Some wildlife species are drawn to residential areas because they offer food, shelter, and safety from natural predators. But in exchange, they risk running into trouble with their human neighbors.

As a Maine resident, one can control the way one experiences wildlife — enjoying the wonder of watching animals move through their habitats, not yours. To do so, one needs to understand why animals might be attracted to a property, and then take preventative steps.

How to avoid conflicts, according to the Maine Department of Inland Fisheries and Wildlife:

Keep wildlife wild

• Watch wildlife from a distance.

• Never approach, handle, feed, or attempt to move a wild animal.

Eliminate access to shelter

• Seal potential entry points in attics or chimneys and under buildings, decks, and crawl spaces with 1/4-inch mesh hardware cloth, boards, or metal flashing.

• Trim tree limbs near rooftops and attach sheets of metal flashing around building corners.

Be smart about the garbage

• Store garbage in a building.

• Use garbage cans with latching lids that do not open if pushed over.

• If you have curbside pickup, wait until that morning to take out the trash.

• Keep dumpster lids closed and latched.

Compost responsibly

• Secure your compost to keep wildlife out.

• Never compost animal matter, which can become smelly and attract wildlife.

Feed bird the natural way

• Plant native plants in your yard that provide food and shelter for birds and other species, without attracting rodents and other animals.

Protect poultry and livestock

• Secure your poultry and livestock in a predator-proof pen, protected by electric fencing or guard animals.

• Store food indoors or in an animal-proof container.

Be responsible pet owner

• Keep your pet’s vaccinations up to date.

• Keep your pet on a leash and under control at all times.

• Do not feed pets outside unless you must; and if that is the case, clean up after.

• Do not feed feral cats.

• At night (dusk until dawn), brings your pets inside and lock pet doors to keep other animals out.

Podcast series

The Maine Warden Service K9 team brings missing persons to safety and helps protect natural resources. When these highly-trained pups are not working, they can be found doing normal dog things, like chasing balls and looking for treats.

In this mini Fish + Game Changers podcast series, Katie Yates, public outreach specialist for the MDIFW, chats with K9 Corporal Lucas Bellanceau, Landowner Relations Corporal Dave Chabot, and warden Kris MacCabe to learn what they do and how they train.

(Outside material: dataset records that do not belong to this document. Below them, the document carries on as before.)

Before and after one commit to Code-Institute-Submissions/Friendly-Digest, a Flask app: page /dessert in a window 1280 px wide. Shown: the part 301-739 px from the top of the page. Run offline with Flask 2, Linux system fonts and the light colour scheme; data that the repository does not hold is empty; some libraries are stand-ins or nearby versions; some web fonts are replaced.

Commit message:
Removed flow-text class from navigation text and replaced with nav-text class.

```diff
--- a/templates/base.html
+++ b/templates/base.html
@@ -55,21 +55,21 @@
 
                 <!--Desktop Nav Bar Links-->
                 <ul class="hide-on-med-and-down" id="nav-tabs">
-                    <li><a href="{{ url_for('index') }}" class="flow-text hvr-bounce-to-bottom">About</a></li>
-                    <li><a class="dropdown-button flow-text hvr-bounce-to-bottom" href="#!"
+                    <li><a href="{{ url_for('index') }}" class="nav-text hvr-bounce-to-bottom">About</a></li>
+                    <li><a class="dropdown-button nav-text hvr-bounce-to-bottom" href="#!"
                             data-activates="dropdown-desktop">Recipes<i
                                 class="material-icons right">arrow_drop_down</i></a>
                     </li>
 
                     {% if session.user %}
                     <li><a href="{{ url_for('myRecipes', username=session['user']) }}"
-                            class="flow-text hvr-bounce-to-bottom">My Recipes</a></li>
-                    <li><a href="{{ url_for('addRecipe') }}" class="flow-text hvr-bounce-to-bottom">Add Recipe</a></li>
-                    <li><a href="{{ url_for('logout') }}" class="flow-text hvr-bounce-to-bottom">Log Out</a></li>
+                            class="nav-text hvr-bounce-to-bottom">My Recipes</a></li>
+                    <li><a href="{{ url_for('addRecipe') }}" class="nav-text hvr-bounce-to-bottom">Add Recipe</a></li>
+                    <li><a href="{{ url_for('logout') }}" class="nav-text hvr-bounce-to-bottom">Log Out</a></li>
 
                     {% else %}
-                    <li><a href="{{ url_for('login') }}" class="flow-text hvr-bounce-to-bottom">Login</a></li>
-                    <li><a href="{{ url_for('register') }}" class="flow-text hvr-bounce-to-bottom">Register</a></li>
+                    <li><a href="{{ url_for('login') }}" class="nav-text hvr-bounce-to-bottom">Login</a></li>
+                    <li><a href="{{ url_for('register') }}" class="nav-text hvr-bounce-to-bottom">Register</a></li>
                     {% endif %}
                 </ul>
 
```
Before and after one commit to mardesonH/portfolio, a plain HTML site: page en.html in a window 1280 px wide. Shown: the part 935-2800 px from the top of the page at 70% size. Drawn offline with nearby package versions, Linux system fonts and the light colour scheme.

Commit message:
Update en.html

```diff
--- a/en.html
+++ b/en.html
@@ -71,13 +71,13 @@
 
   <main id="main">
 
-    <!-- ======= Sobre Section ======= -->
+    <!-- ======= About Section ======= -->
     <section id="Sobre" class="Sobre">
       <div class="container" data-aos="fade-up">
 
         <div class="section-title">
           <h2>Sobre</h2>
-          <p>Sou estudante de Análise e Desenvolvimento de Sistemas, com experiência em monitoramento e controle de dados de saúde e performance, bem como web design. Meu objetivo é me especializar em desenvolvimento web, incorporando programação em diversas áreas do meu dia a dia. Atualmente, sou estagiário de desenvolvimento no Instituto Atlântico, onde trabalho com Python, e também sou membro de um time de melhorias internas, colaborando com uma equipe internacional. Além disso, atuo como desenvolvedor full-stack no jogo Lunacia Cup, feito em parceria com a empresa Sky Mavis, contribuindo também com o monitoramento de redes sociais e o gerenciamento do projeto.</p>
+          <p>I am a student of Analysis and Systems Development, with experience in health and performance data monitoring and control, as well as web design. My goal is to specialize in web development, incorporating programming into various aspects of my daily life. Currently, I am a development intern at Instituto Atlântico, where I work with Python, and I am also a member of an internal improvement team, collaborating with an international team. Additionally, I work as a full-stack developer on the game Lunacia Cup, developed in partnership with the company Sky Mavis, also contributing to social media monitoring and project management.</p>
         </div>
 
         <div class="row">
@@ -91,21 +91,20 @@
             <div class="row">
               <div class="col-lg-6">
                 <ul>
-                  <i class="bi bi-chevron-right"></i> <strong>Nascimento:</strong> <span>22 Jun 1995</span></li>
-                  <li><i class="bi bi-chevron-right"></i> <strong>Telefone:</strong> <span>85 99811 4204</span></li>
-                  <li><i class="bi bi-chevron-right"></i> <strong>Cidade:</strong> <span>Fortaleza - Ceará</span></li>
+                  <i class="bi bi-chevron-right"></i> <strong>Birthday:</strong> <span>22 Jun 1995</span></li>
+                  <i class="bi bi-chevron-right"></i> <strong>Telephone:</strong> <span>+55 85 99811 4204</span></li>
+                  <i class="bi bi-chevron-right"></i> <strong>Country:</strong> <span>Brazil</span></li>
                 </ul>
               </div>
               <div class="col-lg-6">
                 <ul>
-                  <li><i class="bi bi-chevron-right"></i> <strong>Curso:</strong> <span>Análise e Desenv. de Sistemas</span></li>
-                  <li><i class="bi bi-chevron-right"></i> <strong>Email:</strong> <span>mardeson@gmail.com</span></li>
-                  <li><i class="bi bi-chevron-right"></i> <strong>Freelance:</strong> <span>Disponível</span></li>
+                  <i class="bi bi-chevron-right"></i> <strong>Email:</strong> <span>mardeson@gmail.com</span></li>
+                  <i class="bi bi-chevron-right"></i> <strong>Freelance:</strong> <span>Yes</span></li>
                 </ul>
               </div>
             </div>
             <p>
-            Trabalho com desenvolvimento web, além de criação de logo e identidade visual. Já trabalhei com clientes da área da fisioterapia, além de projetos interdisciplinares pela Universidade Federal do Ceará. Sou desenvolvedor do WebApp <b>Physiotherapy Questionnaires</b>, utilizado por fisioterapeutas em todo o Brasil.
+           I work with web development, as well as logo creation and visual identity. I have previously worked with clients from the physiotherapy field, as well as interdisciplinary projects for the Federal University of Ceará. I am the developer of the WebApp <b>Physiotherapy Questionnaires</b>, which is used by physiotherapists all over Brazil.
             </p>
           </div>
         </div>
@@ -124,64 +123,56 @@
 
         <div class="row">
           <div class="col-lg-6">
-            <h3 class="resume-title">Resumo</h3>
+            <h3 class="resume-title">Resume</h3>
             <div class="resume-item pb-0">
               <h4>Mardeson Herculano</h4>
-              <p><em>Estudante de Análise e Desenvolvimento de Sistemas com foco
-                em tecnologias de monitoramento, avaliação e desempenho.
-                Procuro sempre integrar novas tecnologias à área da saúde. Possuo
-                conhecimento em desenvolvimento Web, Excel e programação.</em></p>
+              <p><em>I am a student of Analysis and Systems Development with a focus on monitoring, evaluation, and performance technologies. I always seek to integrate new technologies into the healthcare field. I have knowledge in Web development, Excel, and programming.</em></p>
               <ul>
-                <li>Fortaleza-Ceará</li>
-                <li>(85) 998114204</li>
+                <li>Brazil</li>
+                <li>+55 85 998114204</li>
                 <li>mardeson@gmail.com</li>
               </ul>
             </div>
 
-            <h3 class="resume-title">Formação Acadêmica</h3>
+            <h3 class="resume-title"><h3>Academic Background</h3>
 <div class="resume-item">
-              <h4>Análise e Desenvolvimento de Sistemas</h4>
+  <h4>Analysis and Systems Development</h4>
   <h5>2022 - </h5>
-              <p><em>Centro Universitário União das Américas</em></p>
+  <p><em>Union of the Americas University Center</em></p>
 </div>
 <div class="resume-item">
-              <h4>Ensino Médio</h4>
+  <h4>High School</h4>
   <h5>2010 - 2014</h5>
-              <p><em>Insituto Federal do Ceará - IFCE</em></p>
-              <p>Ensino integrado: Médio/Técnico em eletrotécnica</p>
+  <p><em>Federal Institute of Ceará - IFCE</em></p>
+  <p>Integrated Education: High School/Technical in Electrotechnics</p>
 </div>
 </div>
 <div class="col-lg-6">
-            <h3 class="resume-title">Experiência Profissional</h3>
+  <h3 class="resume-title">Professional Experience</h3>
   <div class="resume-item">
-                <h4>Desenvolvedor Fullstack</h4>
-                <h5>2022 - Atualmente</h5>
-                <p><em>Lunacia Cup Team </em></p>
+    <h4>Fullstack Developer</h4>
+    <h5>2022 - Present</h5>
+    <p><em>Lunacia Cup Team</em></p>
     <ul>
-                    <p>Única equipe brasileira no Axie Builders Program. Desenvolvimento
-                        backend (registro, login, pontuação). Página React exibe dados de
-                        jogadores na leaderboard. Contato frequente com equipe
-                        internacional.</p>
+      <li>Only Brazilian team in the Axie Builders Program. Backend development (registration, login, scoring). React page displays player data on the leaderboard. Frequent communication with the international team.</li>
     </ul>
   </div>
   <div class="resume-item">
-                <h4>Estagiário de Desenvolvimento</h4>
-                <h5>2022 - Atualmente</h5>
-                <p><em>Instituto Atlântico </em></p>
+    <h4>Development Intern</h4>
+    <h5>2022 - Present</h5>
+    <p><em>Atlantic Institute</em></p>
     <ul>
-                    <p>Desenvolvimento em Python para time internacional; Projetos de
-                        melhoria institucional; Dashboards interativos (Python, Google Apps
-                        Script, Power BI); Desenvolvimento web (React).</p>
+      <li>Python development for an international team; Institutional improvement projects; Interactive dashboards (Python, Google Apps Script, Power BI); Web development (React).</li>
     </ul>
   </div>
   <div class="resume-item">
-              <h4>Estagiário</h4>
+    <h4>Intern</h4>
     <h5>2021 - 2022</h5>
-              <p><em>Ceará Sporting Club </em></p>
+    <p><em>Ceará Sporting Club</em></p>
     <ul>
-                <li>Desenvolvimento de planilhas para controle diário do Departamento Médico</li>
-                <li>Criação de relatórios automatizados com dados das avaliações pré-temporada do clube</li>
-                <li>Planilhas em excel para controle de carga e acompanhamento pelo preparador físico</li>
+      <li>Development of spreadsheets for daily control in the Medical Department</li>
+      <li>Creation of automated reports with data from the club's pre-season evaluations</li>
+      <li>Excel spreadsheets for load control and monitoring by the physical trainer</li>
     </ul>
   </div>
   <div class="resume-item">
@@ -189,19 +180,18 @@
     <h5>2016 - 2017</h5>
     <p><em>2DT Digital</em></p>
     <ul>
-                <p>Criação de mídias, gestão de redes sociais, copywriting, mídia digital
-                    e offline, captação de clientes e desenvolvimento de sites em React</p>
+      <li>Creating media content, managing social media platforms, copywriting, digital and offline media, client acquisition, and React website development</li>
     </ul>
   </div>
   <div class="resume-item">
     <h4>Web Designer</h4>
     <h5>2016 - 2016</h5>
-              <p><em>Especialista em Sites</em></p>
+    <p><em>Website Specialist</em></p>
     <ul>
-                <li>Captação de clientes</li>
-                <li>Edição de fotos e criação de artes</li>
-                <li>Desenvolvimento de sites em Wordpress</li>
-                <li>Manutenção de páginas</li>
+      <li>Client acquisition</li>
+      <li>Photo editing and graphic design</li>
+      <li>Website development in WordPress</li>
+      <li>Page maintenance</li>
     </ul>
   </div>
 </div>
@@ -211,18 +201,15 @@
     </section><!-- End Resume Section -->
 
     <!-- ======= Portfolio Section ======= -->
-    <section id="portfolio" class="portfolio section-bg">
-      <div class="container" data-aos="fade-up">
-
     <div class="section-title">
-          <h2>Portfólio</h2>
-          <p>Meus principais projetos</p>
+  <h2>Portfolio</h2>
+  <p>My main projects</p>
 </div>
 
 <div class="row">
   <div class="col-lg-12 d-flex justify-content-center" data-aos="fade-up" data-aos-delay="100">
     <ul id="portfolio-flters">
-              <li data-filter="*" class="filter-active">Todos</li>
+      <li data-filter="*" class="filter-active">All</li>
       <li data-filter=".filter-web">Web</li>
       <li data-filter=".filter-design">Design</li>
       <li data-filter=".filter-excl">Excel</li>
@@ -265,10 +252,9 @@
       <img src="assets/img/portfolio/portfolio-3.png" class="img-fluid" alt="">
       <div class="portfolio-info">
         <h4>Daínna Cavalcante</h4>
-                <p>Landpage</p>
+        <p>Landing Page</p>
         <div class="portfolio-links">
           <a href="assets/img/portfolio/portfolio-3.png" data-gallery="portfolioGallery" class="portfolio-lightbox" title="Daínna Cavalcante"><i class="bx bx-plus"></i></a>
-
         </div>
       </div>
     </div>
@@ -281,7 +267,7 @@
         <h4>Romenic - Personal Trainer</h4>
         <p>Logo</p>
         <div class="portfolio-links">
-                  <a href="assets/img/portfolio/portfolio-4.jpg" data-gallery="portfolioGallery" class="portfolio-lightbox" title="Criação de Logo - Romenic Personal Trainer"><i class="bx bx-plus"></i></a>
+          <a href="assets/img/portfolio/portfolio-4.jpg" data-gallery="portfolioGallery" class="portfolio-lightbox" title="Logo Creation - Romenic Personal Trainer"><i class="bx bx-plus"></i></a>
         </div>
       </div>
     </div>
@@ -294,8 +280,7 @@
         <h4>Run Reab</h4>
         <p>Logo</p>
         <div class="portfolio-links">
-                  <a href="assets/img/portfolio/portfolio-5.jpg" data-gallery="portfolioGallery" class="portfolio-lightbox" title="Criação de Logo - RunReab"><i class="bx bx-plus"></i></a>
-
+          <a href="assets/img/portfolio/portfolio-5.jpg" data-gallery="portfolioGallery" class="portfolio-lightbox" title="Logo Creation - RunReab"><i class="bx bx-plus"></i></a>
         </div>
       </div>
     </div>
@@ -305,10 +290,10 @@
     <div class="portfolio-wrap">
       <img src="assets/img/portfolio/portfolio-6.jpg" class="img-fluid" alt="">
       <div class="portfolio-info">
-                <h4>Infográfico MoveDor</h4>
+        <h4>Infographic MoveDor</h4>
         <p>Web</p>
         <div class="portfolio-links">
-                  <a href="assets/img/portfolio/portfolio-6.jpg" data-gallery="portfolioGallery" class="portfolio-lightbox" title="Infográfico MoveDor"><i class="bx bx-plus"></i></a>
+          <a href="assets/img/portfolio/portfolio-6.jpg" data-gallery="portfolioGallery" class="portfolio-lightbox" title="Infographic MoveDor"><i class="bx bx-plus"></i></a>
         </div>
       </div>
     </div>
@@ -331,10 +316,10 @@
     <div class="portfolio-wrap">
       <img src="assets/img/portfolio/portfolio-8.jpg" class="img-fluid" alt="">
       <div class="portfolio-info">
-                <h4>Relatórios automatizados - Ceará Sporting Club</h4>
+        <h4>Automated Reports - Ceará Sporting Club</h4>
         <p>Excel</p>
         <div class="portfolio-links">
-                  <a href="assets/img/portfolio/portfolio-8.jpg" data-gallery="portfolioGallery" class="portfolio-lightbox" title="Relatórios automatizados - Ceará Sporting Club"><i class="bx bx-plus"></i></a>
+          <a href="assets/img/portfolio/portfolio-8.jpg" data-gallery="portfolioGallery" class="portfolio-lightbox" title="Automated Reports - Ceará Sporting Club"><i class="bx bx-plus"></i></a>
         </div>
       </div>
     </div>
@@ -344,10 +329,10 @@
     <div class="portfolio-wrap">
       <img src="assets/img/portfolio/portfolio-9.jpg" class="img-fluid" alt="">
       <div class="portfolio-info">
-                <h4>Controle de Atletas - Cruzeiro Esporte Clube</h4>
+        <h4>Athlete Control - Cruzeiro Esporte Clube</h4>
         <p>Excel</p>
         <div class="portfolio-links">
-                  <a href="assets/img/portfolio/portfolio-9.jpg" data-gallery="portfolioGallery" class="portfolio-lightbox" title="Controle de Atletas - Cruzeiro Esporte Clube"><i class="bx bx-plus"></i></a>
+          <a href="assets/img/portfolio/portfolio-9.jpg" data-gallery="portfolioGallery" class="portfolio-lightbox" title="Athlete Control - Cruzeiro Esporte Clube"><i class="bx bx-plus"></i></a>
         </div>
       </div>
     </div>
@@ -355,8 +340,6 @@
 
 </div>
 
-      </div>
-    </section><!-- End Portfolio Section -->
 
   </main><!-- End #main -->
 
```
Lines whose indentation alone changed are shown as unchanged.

Visit to listen now or search "Fish and Game Changers" on a favorite podcast app. Available on Apple Podcasts, Spotify, and more.

Public access to private land

Maine landowners voluntarily open up more than 10 million acres of working farms and forest lands to the public. This access is an incredible gift, and in order to preserve it, those who venture outdoors need to understand the contribution landowners make.

No matter how one is enjoying beautiful spring weather, it is important to be a good land user and respect landowners:

• Always ask for permission, whether or not there are signs on the property requesting that you do so, and regardless of who owns it (a private individual or a business).

• Learn what matters most to the landowner.

• Provide detailed information.

• Know your boundaries.

• Keep it clean.

• Keep it legal.

• Say thank you.

Learn more about how to be a good land user and how one can support the Outdoor Partners program by visiting

Courier Publications' sports staff can be reached by email at or by phone at 594-4401.